Surplus employees have the right to receive up to two years retraining, under certain conditions. The conditions which trigger that right include a shortage of qualified candidates and the condition that there are no other available priority persons qualified for the position for which you are retraining (4.1.3, 4.2.1). The department must prepare a training plan that is agreeable to you (4.2.2). You will remain employed by your home department during retraining and be paid at your current level unless the appointing department is willing to appoint you on the condition you will successfully complete the retraining (4.2.4).The proposed lay-off date will be extended to the projected completion of the training period (4.2.5). If your performance during training is not satisfactory, the training can be terminated and you can be laid off (4.2.3).
If you refuse a reasonable job offer, you will be laid off one month after your refusal, but not before six months after the surplus declaration date (1.1.32).
A surplus employee can also make a written request to the Deputy Head for an accelerated lay-off, or to be laid off earlier than originally scheduled (1.1.29). You may wish to consider this if you receive a job offer elsewhere.
As well as being appointed to an indeterminate position or being laid off as outlined above, you might also have your surplus status rescinded or you may choose to resign.

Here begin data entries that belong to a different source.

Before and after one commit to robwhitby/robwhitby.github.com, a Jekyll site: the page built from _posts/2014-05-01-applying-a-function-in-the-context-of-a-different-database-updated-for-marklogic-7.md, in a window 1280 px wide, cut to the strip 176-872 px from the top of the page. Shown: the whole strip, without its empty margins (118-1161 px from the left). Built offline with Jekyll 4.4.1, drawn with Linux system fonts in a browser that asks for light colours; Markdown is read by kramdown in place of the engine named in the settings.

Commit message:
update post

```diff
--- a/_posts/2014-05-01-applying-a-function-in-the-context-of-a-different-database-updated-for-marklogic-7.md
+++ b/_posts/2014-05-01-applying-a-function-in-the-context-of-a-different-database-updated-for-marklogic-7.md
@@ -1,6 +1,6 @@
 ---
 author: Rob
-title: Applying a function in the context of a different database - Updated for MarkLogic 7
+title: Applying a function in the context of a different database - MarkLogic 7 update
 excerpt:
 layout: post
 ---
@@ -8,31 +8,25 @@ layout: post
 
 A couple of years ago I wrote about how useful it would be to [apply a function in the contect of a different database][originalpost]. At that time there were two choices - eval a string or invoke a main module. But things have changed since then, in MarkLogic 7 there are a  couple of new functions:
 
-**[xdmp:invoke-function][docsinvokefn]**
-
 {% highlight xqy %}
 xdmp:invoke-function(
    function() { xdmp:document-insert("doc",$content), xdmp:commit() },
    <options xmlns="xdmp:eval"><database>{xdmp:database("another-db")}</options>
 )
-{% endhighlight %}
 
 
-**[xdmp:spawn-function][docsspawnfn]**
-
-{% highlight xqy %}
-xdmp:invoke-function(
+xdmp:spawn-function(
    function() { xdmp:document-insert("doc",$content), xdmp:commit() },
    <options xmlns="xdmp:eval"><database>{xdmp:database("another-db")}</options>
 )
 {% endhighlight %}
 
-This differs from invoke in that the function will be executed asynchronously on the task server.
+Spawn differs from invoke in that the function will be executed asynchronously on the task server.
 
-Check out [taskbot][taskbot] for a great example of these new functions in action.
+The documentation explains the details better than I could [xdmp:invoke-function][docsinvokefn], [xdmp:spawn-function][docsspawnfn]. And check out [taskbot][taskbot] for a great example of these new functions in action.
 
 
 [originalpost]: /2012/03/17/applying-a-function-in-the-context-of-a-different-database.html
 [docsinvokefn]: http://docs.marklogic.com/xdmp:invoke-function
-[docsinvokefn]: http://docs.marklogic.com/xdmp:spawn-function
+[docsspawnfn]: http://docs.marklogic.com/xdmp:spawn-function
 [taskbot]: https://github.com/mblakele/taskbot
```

If you resign, you will be considered laid off on the date the employer accepts your resignation for the purposes of severance and retroactive remuneration (1.1.37).
Severance pay and other benefits flowing from other parts of the collective agreement are separate from and in addition to those in the WFAA (1.1.36).
The department is required to provide you with an individual counsellor to help you assess your situation (1.1.34, see Getting help and taking action! info sheet).
Note that as a surplus employee in receipt of a guarantee of a reasonable job offer you do not have access to the choices available to opting employees (6.1.1). This includes the right to alternation (6.2.3).